■ **TRY IT**
Restate the records in full, keeping every word as it is.

■ **THE RECORDS**
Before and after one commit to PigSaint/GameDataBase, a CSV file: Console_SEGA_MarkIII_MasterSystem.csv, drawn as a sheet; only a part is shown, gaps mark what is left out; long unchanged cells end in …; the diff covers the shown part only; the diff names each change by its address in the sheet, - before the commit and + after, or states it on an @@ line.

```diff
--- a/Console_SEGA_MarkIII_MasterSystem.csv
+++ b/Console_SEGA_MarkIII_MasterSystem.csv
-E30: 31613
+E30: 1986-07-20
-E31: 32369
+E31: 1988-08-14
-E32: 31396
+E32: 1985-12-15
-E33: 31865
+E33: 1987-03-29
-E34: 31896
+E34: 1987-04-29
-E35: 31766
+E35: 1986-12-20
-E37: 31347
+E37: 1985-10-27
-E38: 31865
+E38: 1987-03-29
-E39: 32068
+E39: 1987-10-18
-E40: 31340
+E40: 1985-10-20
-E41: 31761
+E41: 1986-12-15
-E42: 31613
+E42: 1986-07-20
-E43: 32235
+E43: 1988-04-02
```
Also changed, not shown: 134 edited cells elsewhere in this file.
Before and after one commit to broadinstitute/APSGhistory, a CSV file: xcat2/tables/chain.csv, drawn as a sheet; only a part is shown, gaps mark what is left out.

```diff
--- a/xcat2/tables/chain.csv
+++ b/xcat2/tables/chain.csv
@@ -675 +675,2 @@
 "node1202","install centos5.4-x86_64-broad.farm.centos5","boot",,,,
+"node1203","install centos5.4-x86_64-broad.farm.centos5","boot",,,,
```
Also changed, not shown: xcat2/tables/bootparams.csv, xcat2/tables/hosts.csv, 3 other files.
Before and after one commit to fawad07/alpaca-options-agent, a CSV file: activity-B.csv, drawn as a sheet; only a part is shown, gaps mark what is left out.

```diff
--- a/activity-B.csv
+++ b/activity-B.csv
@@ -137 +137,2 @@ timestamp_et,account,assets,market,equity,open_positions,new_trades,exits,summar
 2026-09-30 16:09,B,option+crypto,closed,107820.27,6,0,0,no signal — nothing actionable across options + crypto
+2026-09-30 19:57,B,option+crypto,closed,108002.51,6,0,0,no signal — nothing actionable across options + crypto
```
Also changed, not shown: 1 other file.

■ **ANSWER SPACE**
Before and after one commit to PigSaint/GameDataBase, a CSV file: Console_SEGA_MarkIII_MasterSystem.csv, drawn as a sheet; only a part is shown, gaps mark what is left out; long unchanged cells end in …; the diff covers the shown part only; the diff names each change by its address in the sheet, - before the commit and + after, or states it on an @@ line.

```diff
--- a/Console_SEGA_MarkIII_MasterSystem.csv
+++ b/Console_SEGA_MarkIII_MasterSystem.csv
-E30: 31613
+E30: 1986-07-20
-E31: 32369
+E31: 1988-08-14
-E32: 31396
+E32: 1985-12-15
-E33: 31865
+E33: 1987-03-29
-E34: 31896
+E34: 1987-04-29
-E35: 31766
+E35: 1986-12-20
-E37: 31347
+E37: 1985-10-27
-E38: 31865
+E38: 1987-03-29
-E39: 32068
+E39: 1987-10-18
-E40: 31340
+E40: 1985-10-20
-E41: 31761
+E41: 1986-12-15
-E42: 31613
+E42: 1986-07-20
-E43: 32235
+E43: 1988-04-02
```
Also changed, not shown: 134 edited cells elsewhere in this file.
Before and after one commit to broadinstitute/APSGhistory, a CSV file: xcat2/tables/chain.csv, drawn as a sheet; only a part is shown, gaps mark what is left out.

```diff
--- a/xcat2/tables/chain.csv
+++ b/xcat2/tables/chain.csv
@@ -675 +675,2 @@
 "node1202","install centos5.4-x86_64-broad.farm.centos5","boot",,,,
+"node1203","install centos5.4-x86_64-broad.farm.centos5","boot",,,,
```
Also changed, not shown: xcat2/tables/bootparams.csv, xcat2/tables/hosts.csv, 3 other files.
Before and after one commit to fawad07/alpaca-options-agent, a CSV file: activity-B.csv, drawn as a sheet; only a part is shown, gaps mark what is left out.

```diff
--- a/activity-B.csv
+++ b/activity-B.csv
@@ -137 +137,2 @@ timestamp_et,account,assets,market,equity,open_positions,new_trades,exits,summar
 2026-09-30 16:09,B,option+crypto,closed,107820.27,6,0,0,no signal — nothing actionable across options + crypto
+2026-09-30 19:57,B,option+crypto,closed,108002.51,6,0,0,no signal — nothing actionable across options + crypto
```
Also changed, not shown: 1 other file.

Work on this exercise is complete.